A Good Home, Firenze, Florence, FRa Angelico, Italy, La Primavera, Life Challenges, Lifestyle, Michelangelo's David, S. Africa, Travel Abroad

Days Off in Florence

At certain times of the year, my thoughts turn to Florence. Firenze, one of Italy’s most interesting cities.

In early June, the Florentine sunlight is clear gold,  intoxicatingly warm on the skin.

One wants to stay outdoors forever.

Image thanks to accessitaly.com
Image thanks to accessitaly.com

The first time I visited Florence in early June, I was shocked by the crowds on the streets, in the piazzas, in the galleries.

I’d repeatedly worked in Florence, but always in winter or autumn.  Without the crowds of tourists, I got to know the city in a more intimate way.

Days off in Florence were special, every errand an adventure.  Picking up supplies, posting letters, buying gifts for family at the open-air market,  sitting in a cafe, having a cappucino, or — depending on the hour — a Caprese salad at a favorite trattoria. All seemed to involve a conversation.

I loved visiting Florence’s galleries. The Academmia, where I’d stop and say hello to Michelangelo’s David again, and trying  — again — to not stare at his …. hand.

image via wikipedia
image via wikipedia

I’d go to see Fra Angelico’s exquisite paintings.  Every time I visited Florence, I spent time with the paintings of this Renaissance artist-friar (once described as “a rare and perfect talent”) and visited the San Marco priory where he’d lived.

Fra Angelico's "Annunciation"
Fra Angelico’s “Annunciation” – image via wiki paintings

I also loved sitting quietly in the Uffizi gallery…

Image via Uffizi.org
Image via Uffizi.org

…getting lost in La Primavera. And marveling at Boticelli’s talent and skill. His beautifully imagined rendition of Spring, the wealth of detail, and — unusual for the era — the way he managed to create the look of transparent clothing.

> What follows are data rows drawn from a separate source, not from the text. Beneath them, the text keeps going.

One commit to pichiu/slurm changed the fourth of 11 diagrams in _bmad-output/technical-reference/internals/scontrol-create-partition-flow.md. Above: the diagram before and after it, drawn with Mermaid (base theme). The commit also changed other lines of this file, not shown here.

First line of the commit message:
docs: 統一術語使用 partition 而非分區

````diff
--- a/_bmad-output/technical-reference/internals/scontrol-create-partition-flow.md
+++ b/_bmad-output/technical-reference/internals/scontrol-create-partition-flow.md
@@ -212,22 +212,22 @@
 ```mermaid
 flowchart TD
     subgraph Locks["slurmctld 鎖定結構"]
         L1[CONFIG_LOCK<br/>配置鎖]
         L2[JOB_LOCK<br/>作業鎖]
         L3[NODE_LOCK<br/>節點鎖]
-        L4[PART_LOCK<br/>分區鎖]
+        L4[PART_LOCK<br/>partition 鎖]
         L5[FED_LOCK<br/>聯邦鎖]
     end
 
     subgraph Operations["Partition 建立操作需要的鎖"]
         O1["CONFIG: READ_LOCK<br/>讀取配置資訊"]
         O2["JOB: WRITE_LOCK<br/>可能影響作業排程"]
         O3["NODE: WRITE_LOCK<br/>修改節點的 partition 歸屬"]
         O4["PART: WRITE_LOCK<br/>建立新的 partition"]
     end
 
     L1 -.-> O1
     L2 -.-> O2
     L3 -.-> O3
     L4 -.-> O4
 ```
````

Boticelli's "La Primavera"
Boticelli’s “La Primavera” at the Uffizi

And always, I’d stroll over to my favorite dress shop, a short walk from Florence’s famous Il Duomo cathedral.

Going into that shop was a bit like coming home. The proprietor would recognize me immediately with warm kisses on both cheeks and loud cries of welcome.

“Come stai? she’d ask.

“Bene, grazie.” I’d reply, smiling. “Come stai?”

A smile, a “bene, bene”. Then an elegant shrug, and remarks about doing business in Italy these days, what with the state of the government.

And then came the really important stuff: swapping news about our families.

“And – you remember my niece?” I’d nod yes, though I’d only heard about this beloved niece, never met her.

“Did I tell you what happened to her?  No? Well….”  As if we had seen each other just yesterday, instead of months earlier.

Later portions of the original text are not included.